» Aim of the task
Every entry has to be output exactly, with none skipped.

» Information supplied
************

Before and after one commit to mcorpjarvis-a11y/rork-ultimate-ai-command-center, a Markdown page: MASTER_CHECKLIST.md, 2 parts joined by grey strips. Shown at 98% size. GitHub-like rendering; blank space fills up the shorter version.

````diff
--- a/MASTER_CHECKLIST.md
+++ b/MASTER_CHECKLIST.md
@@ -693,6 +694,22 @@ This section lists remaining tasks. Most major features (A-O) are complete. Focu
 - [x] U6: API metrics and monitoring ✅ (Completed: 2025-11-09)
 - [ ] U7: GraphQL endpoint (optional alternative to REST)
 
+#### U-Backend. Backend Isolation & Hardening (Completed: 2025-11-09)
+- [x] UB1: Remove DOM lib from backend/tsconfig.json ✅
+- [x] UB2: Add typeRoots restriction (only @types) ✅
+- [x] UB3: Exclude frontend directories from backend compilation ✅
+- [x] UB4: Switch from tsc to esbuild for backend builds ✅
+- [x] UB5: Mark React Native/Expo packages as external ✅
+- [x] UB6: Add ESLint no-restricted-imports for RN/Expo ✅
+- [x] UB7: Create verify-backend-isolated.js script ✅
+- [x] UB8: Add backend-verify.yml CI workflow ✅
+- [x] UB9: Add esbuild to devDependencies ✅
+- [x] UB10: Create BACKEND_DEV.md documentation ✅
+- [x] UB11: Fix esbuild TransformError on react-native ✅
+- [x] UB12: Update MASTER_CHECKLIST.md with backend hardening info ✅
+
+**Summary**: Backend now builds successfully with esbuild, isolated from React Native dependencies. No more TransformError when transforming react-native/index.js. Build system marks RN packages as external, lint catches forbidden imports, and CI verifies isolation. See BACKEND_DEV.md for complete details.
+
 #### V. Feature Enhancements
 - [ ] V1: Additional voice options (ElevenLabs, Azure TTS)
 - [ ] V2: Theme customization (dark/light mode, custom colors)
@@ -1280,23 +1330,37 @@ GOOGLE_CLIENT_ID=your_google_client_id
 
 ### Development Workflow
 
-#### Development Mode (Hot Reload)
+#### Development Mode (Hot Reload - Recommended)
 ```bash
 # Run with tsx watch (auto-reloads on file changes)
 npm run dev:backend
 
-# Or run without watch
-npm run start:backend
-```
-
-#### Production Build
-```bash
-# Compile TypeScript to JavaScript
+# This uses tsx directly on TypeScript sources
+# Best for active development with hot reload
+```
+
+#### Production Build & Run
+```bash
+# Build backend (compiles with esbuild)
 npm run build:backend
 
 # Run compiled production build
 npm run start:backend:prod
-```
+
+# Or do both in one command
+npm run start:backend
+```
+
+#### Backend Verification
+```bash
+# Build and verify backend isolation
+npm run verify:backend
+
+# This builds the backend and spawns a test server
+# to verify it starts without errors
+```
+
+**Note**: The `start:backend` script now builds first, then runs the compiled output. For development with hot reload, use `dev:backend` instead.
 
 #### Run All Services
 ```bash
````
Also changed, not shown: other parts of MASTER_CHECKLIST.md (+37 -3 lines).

************

» Solution
Before and after one commit to mcorpjarvis-a11y/rork-ultimate-ai-command-center, a Markdown page: MASTER_CHECKLIST.md, 2 parts joined by grey strips. Shown at 98% size. GitHub-like rendering; blank space fills up the shorter version.

````diff
--- a/MASTER_CHECKLIST.md
+++ b/MASTER_CHECKLIST.md
@@ -693,6 +694,22 @@ This section lists remaining tasks. Most major features (A-O) are complete. Focu
 - [x] U6: API metrics and monitoring ✅ (Completed: 2025-11-09)
 - [ ] U7: GraphQL endpoint (optional alternative to REST)
 
+#### U-Backend. Backend Isolation & Hardening (Completed: 2025-11-09)
+- [x] UB1: Remove DOM lib from backend/tsconfig.json ✅
+- [x] UB2: Add typeRoots restriction (only @types) ✅
+- [x] UB3: Exclude frontend directories from backend compilation ✅
+- [x] UB4: Switch from tsc to esbuild for backend builds ✅
+- [x] UB5: Mark React Native/Expo packages as external ✅
+- [x] UB6: Add ESLint no-restricted-imports for RN/Expo ✅
+- [x] UB7: Create verify-backend-isolated.js script ✅
+- [x] UB8: Add backend-verify.yml CI workflow ✅
+- [x] UB9: Add esbuild to devDependencies ✅
+- [x] UB10: Create BACKEND_DEV.md documentation ✅
+- [x] UB11: Fix esbuild TransformError on react-native ✅
+- [x] UB12: Update MASTER_CHECKLIST.md with backend hardening info ✅
+
+**Summary**: Backend now builds successfully with esbuild, isolated from React Native dependencies. No more TransformError when transforming react-native/index.js. Build system marks RN packages as external, lint catches forbidden imports, and CI verifies isolation. See BACKEND_DEV.md for complete details.
+
 #### V. Feature Enhancements
 - [ ] V1: Additional voice options (ElevenLabs, Azure TTS)
 - [ ] V2: Theme customization (dark/light mode, custom colors)
@@ -1280,23 +1330,37 @@ GOOGLE_CLIENT_ID=your_google_client_id
 
 ### Development Workflow
 
-#### Development Mode (Hot Reload)
+#### Development Mode (Hot Reload - Recommended)
 ```bash
 # Run with tsx watch (auto-reloads on file changes)
 npm run dev:backend
 
-# Or run without watch
-npm run start:backend
-```
-
-#### Production Build
-```bash
-# Compile TypeScript to JavaScript
+# This uses tsx directly on TypeScript sources
+# Best for active development with hot reload
+```
+
+#### Production Build & Run
+```bash
+# Build backend (compiles with esbuild)
 npm run build:backend
 
 # Run compiled production build
 npm run start:backend:prod
-```
+
+# Or do both in one command
+npm run start:backend
+```
+
+#### Backend Verification
+```bash
+# Build and verify backend isolation
+npm run verify:backend
+
+# This builds the backend and spawns a test server
+# to verify it starts without errors
+```
+
+**Note**: The `start:backend` script now builds first, then runs the compiled output. For development with hot reload, use `dev:backend` instead.
 
 #### Run All Services
 ```bash
````
Also changed, not shown: other parts of MASTER_CHECKLIST.md (+37 -3 lines).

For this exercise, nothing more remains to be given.